Records provided –
[Start of section]
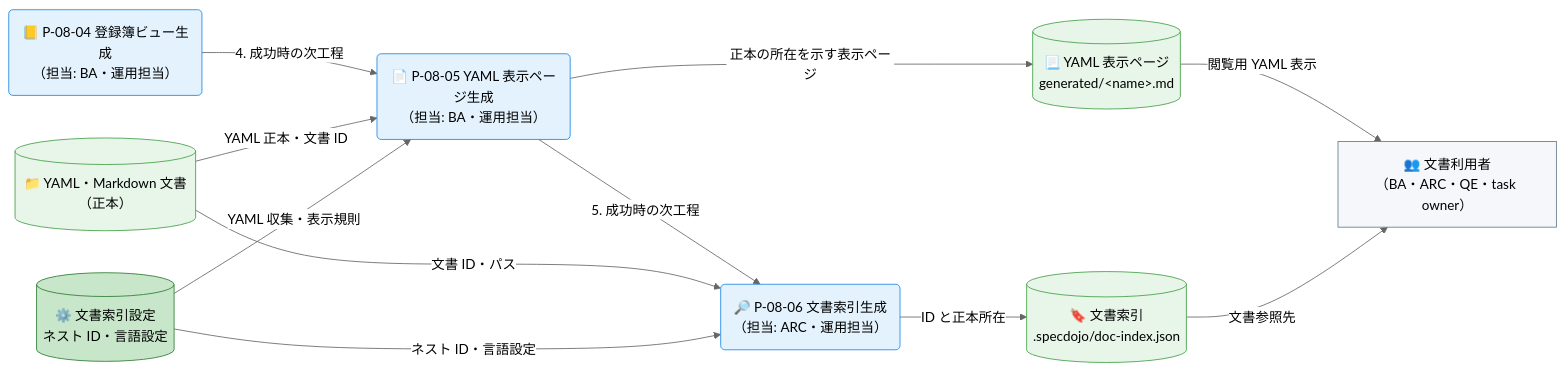
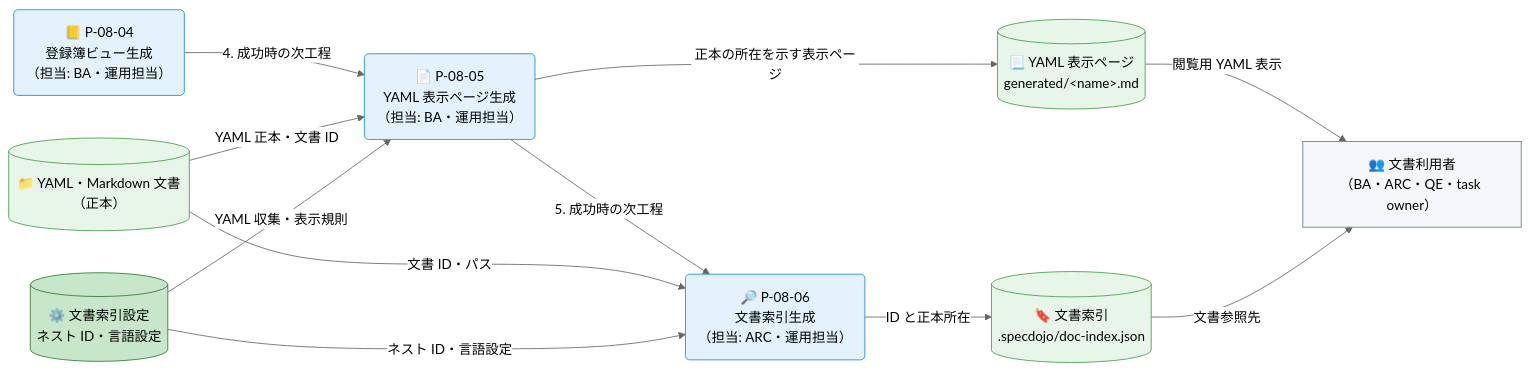
One commit to specdojo/specdojo changed the second of 3 diagrams in docs/ja/product/010-business-specs/010-data-flow/cdfd-derived-content.md. Above: the diagram before and after it, drawn with Mermaid (neutral theme). The commit also changed other lines of this file and 7 other files, not shown here.

````diff
--- a/docs/ja/product/010-business-specs/010-data-flow/cdfd-derived-content.md
+++ b/docs/ja/product/010-business-specs/010-data-flow/cdfd-derived-content.md
@@ -124,36 +124,36 @@
 ```mermaid
 flowchart LR
   classDef process fill:#e3f2fd,stroke:#1e88e5,color:#000
   classDef storeMaster fill:#c8e6c9,stroke:#2e7d32,color:#000
   classDef storeTransaction fill:#e8f5e9,stroke:#43a047,color:#000
   classDef actor fill:#f5f7fa,stroke:#607d8b,color:#000
 
   文書利用者["👥 文書利用者<br>（BA・ARC・QE・task owner）"]
 
-  登録簿ビュー生成("📒 P-08-04 登録簿ビュー生成<br>（担当: BA・運用担当）")
-  YAML表示ページ生成("📄 P-08-05 YAML 表示ページ生成<br>（担当: BA・運用担当）")
-  文書索引生成("🔎 P-08-06 文書索引生成<br>（担当: ARC・運用担当）")
+  登録簿ビュー生成("📒 P-08-04<br>登録簿ビュー生成<br>（担当: BA・運用担当）")
+  YAML表示ページ生成("📄 P-08-05<br>YAML 表示ページ生成<br>（担当: BA・運用担当）")
+  文書索引生成("🔎 P-08-06<br>文書索引生成<br>（担当: ARC・運用担当）")
 
   YAMLMarkdown文書[("📁 YAML・Markdown 文書（正本）")]
   文書索引設定[("⚙️ 文書索引設定<br>ネスト ID・言語設定")]
   YAML表示ページ[("📃 YAML 表示ページ<br>generated/&lt;name&gt;.md")]
   文書索引[("🔖 文書索引<br>.specdojo/doc-index.json")]
 
   登録簿ビュー生成 -->|"4. 成功時の次工程"| YAML表示ページ生成
   YAML表示ページ生成 -->|"5. 成功時の次工程"| 文書索引生成
 
   YAMLMarkdown文書 -->|"YAML 正本・文書 ID"| YAML表示ページ生成
   文書索引設定 -->|"YAML 収集・表示規則"| YAML表示ページ生成
   YAML表示ページ生成 -->|"正本の所在を示す表示ページ"| YAML表示ページ
   YAMLMarkdown文書 -->|"文書 ID・パス"| 文書索引生成
   文書索引設定 -->|"ネスト ID・言語設定"| 文書索引生成
   文書索引生成 -->|"ID と正本所在"| 文書索引
 
   YAML表示ページ -->|"閲覧用 YAML 表示"| 文書利用者
   文書索引 -->|"文書参照先"| 文書利用者
 
   class 登録簿ビュー生成,YAML表示ページ生成,文書索引生成 process
   class 文書索引設定 storeMaster
   class YAMLMarkdown文書,YAML表示ページ,文書索引 storeTransaction
   class 文書利用者 actor
 ```
````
[End of section]
Required work – Only the lines with the string "YAML表示ページ生成" are wanted; pick them out of the records above and copy them.

Written response –
-  YAML表示ページ生成("📄 P-08-05 YAML 表示ページ生成<br>（担当: BA・運用担当）")
+  YAML表示ページ生成("📄 P-08-05<br>YAML 表示ページ生成<br>（担当: BA・運用担当）")
   登録簿ビュー生成 -->|"4. 成功時の次工程"| YAML表示ページ生成
   YAML表示ページ生成 -->|"5. 成功時の次工程"| 文書索引生成
   YAMLMarkdown文書 -->|"YAML 正本・文書 ID"| YAML表示ページ生成
   文書索引設定 -->|"YAML 収集・表示規則"| YAML表示ページ生成
   YAML表示ページ生成 -->|"正本の所在を示す表示ページ"| YAML表示ページ
   class 登録簿ビュー生成,YAML表示ページ生成,文書索引生成 process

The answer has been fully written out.